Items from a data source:

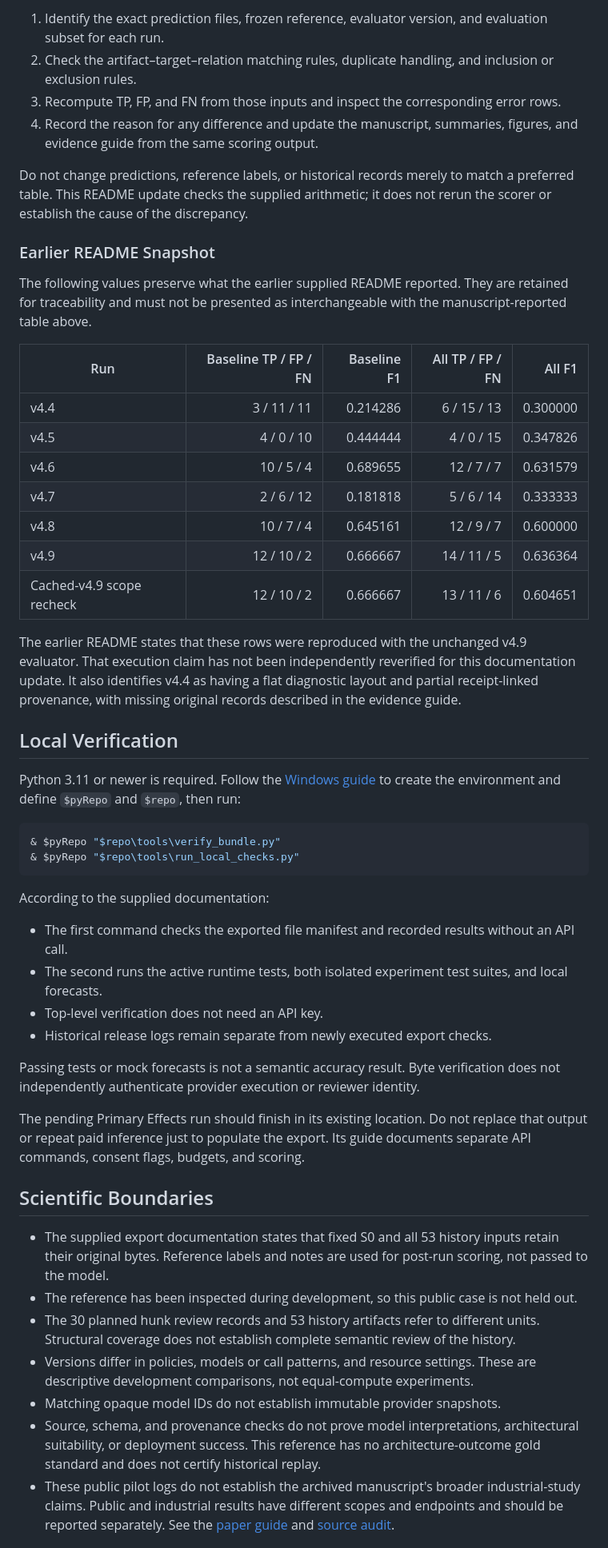
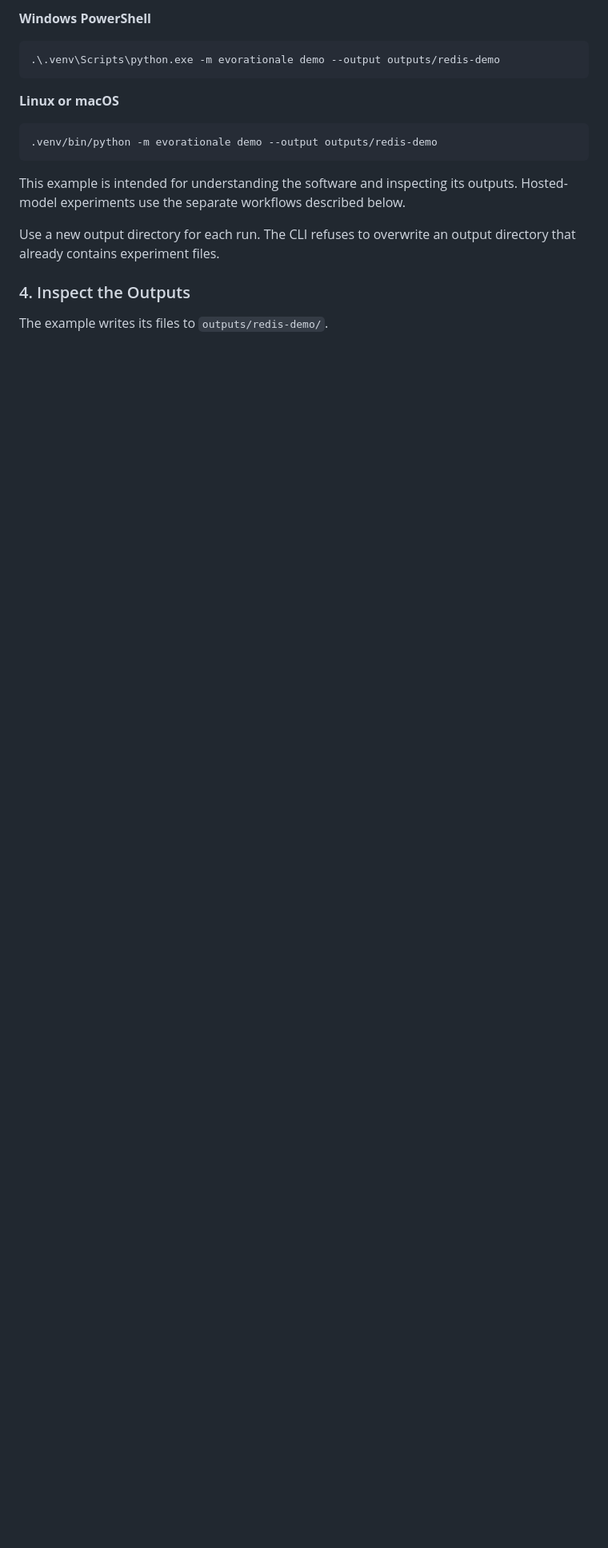
Before and after one commit to sazizian/SANER-2027-EvoRationale, a Markdown page: README.md, the part around one of its changes. Shown at 80% size. Rendered like a GitHub page; blank space fills up the shorter version.

````diff
--- a/README.md
+++ b/README.md
@@ -162,53 +69,20 @@ Before treating one set as the definitive repository result:
-1. Identify the exact prediction files, frozen reference, evaluator version, and evaluation subset for each run.
-2. Check the artifact–target–relation matching rules, duplicate handling, and inclusion or exclusion rules.
-3. Recompute TP, FP, and FN from those inputs and inspect the corresponding error rows.
-4. Record the reason for any difference and update the manuscript, summaries, figures, and evidence guide from the same scoring output.
-
-Do not change predictions, reference labels, or historical records merely to match a preferred table. This README update checks the supplied arithmetic; it does not rerun the scorer or establish the cause of the discrepancy.
-
-### Earlier README Snapshot
-
-The following values preserve what the earlier supplied README reported. They are retained for traceability and must not be presented as interchangeable with the manuscript-reported table above.
-
-| Run | Baseline TP / FP / FN | Baseline F1 | All TP / FP / FN | All F1 |
-|---|---:|---:|---:|---:|
-| v4.4 | 3 / 11 / 11 | 0.214286 | 6 / 15 / 13 | 0.300000 |
-| v4.5 | 4 / 0 / 10 | 0.444444 | 4 / 0 / 15 | 0.347826 |
-| v4.6 | 10 / 5 / 4 | 0.689655 | 12 / 7 / 7 | 0.631579 |
-| v4.7 | 2 / 6 / 12 | 0.181818 | 5 / 6 / 14 | 0.333333 |
-| v4.8 | 10 / 7 / 4 | 0.645161 | 12 / 9 / 7 | 0.600000 |
-| v4.9 | 12 / 10 / 2 | 0.666667 | 14 / 11 / 5 | 0.636364 |
-| Cached-v4.9 scope recheck | 12 / 10 / 2 | 0.666667 | 13 / 11 / 6 | 0.604651 |
-
-The earlier README states that these rows were reproduced with the unchanged v4.9 evaluator. That execution claim has not been independently reverified for this documentation update. It also identifies v4.4 as having a flat diagnostic layout and partial receipt-linked provenance, with missing original records described in the evidence guide.
-
-## Local Verification
-
-Python 3.11 or newer is required. Follow the [Windows guide](docs/WINDOWS_GITHUB_GUIDE_EN.md) to create the environment and define `$pyRepo` and `$repo`, then run:
+**Windows PowerShell**
 
 ```powershell
-& $pyRepo "$repo\tools\verify_bundle.py"
-& $pyRepo "$repo\tools\run_local_checks.py"
+.\.venv\Scripts\python.exe -m evorationale demo --output outputs/redis-demo
 ```
 
-According to the supplied documentation:
+**Linux or macOS**
 
-- The first command checks the exported file manifest and recorded results without an API call.
-- The second runs the active runtime tests, both isolated experiment test suites, and local forecasts.
-- Top-level verification does not need an API key.
-- Historical release logs remain separate from newly executed export checks.
+```bash
+.venv/bin/python -m evorationale demo --output outputs/redis-demo
+```
 
-Passing tests or mock forecasts is not a semantic accuracy result. Byte verification does not independently authenticate provider execution or reviewer identity.
+This example is intended for understanding the software and inspecting its outputs. Hosted-model experiments use the separate workflows described below.
 
-The pending Primary Effects run should finish in its existing location. Do not replace that output or repeat paid inference just to populate the export. Its guide documents separate API commands, consent flags, budgets, and scoring.
+Use a new output directory for each run. The CLI refuses to overwrite an output directory that already contains experiment files.
 
-## Scientific Boundaries
+### 4. Inspect the Outputs
 
-- The supplied export documentation states that fixed S0 and all 53 history inputs retain their original bytes. Reference labels and notes are used for post-run scoring, not passed to the model.
-- The reference has been inspected during development, so this public case is not held out.
-- The 30 planned hunk review records and 53 history artifacts refer to different units. Structural coverage does not establish complete semantic review of the history.
-- Versions differ in policies, models or call patterns, and resource settings. These are descriptive development comparisons, not equal-compute experiments.
-- Matching opaque model IDs do not establish immutable provider snapshots.
-- Source, schema, and provenance checks do not prove model interpretations, architectural suitability, or deployment success. This reference has no architecture-outcome gold standard and does not certify historical replay.
-- These public pilot logs do not establish the archived manuscript's broader industrial-study claims. Public and industrial results have different scopes and endpoints and should be reported separately. See the [paper guide](docs/PAPER_EVIDENCE_GUIDE.md) and [source audit](docs/audits/github_source_audit.md).
+The example writes its files to `outputs/redis-demo/`.
 
````
Also changed, not shown: other parts of README.md (+216 -141 lines).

• [What you should do] The answer must consist of every line from the entries above that contains the string "files".

• [Solution below]
-1. Identify the exact prediction files, frozen reference, evaluator version, and evaluation subset for each run.
+Use a new output directory for each run. The CLI refuses to overwrite an output directory that already contains experiment files.
+The example writes its files to `outputs/redis-demo/`.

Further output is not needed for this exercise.